Beat the heat
This week’s high temperatures combined with a heat index over 100 posed dangerous, even fatal, hazards to area residents and animals — heat cramps, heat exhaustion and sunstroke.
The National Weather Service advises that once the heat index tops 90, people are at much higher risk for heat cramps, sunstroke and heat exhaustion if they experience prolonged exposure to the heat. Heatstroke is a medical emergency where the person’s body temperature reaches 106 degrees or higher. A person can become unconscious and need emergency medical assistance.
Heat exhaustion and heat stroke can affect anyone, especially people who work outside or in hot inside environments such as some manufacturing jobs. People involved in recreational activities, such as playing baseball, also are at risk. A lot of times, such people don’t realized, until it’s too late, just how much the extreme heat is affecting them.
According to the N.C. Department of Health and Human services, there were about 163 emergency departments visits for heat-related illnesses across the state during the week of June 10-16. So far this season, there have been about 822 heat-related illnesses treated in emergency departments across the state. Most of those heat-related illnesses occurred in the Piedmont region (48 percent) and coastal region (43 percent).
The Mayo Clinic offers the following advice to prevent heat exhaustion and heat stroke:
- wear loose-fitting, light-weight and light-colored clothing;
- avoid sunburn
- seek cooler places;
- drink plenty of fluids;
- avoid hot spots (inside of a parked car);
- let your body acclimate to the heat.
Heatstroke requires emergency treatment. Left untreated, heatstroke can cause brain, heart, kidney and muscle damage. Damage worsens the longer treatment is delayed, increasing the risk of serious complications or death.
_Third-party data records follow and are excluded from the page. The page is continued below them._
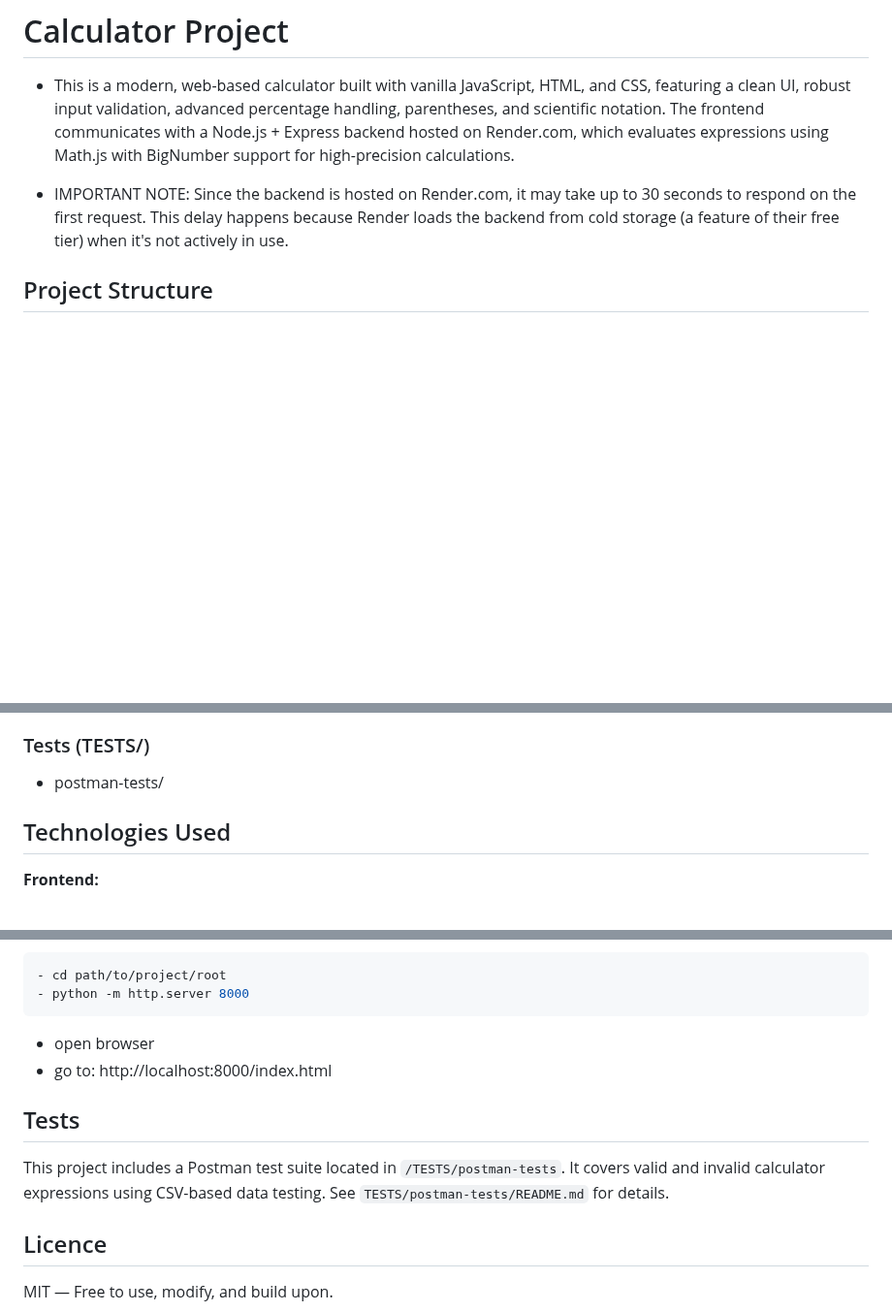
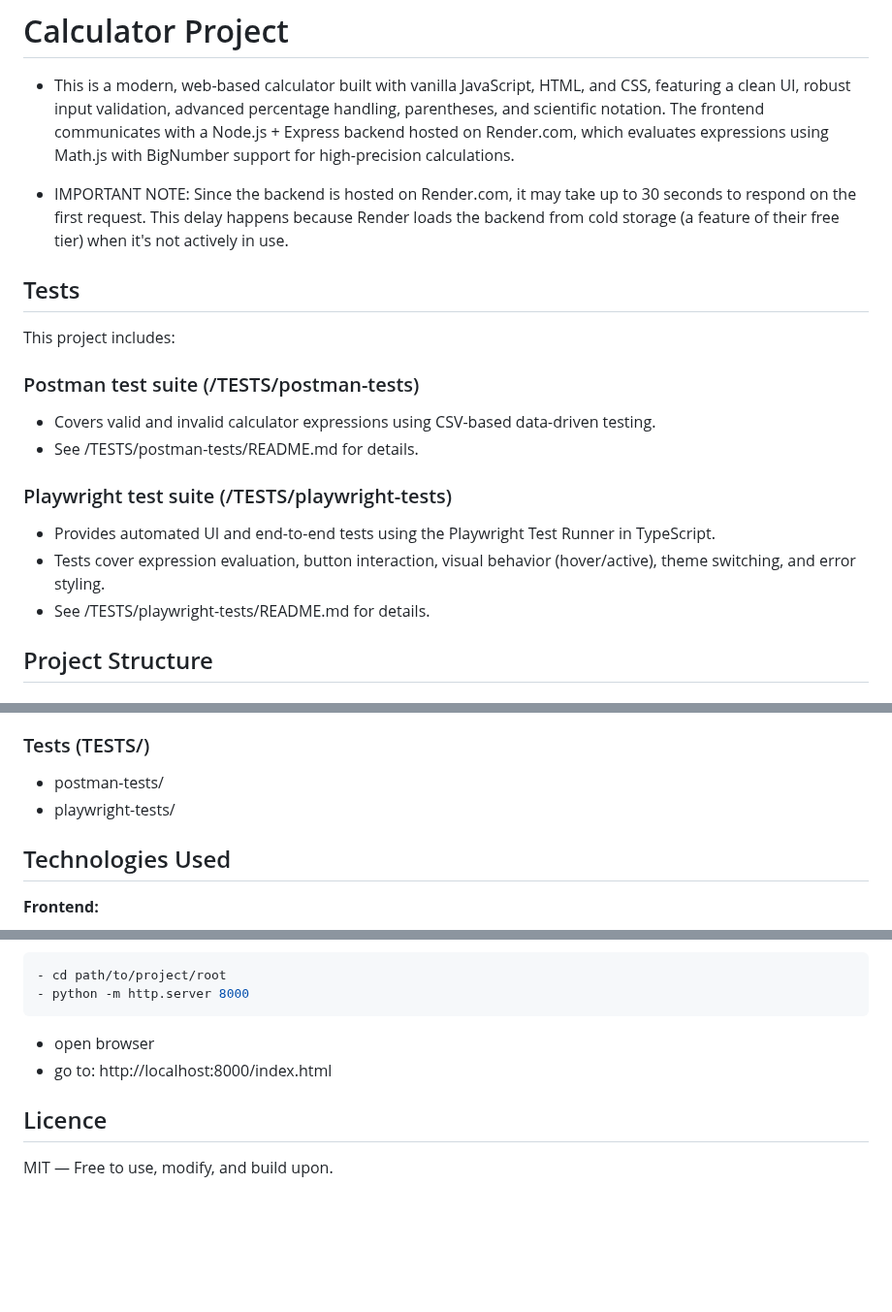
Before and after one commit to hradiladam/calculator-fixed, a Markdown page: readme.md, 3 parts joined by grey strips. Shown at 97% size. Rendered like a GitHub page; blank space fills up the shorter version.

Commit message:
docs: improve README documentation for app and for playwright test suite

```diff
--- a/readme.md
+++ b/readme.md
@@ -2,6 +2,19 @@
 - This is a modern, web-based calculator built with vanilla JavaScript, HTML, and CSS, featuring a clean UI, robust input validation, advanced percentage handling, parentheses, and scientific notation. The frontend communicates with a Node.js + Express backend hosted on Render.com, which evaluates expressions using Math.js with BigNumber support for high-precision calculations.
 
 - IMPORTANT NOTE: Since the backend is hosted on Render.com, it may take up to 30 seconds to respond on the first request. This delay happens because Render loads the backend from cold storage (a feature of their free tier) when it's not actively in use.
+
+
+## Tests
+
+This project includes:
+### Postman test suite (/TESTS/postman-tests)
+- Covers valid and invalid calculator expressions using CSV-based data-driven testing.
+- See /TESTS/postman-tests/README.md for details.
+
+### Playwright test suite (/TESTS/playwright-tests)
+- Provides automated UI and end-to-end tests using the Playwright Test Runner in TypeScript.
+- Tests cover expression evaluation, button interaction, visual behavior (hover/active), theme switching, and error styling.
+- See /TESTS/playwright-tests/README.md for details.
 
 
 ## Project Structure
@@ -21,6 +34,7 @@
 
 ### Tests (TESTS/)
 - postman-tests/
+- playwright-tests/
 
 
 ## Technologies Used
@@ -97,10 +111,6 @@ node index.js
 - go to: http://localhost:8000/index.html
 
 
-## Tests
-
-This project includes a Postman test suite located in `/TESTS/postman-tests`. It covers valid and invalid calculator expressions using CSV-based data testing. See `TESTS/postman-tests/README.md` for details.
-
 ## Licence
 MIT — Free to use, modify, and build upon.
 
```
Also changed, not shown: 1 other file.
Heat-related illnesses are treatable, and the sooner such treatment is provided, the better.
Do what’s necessary to beat the heat instead of the heat beating you.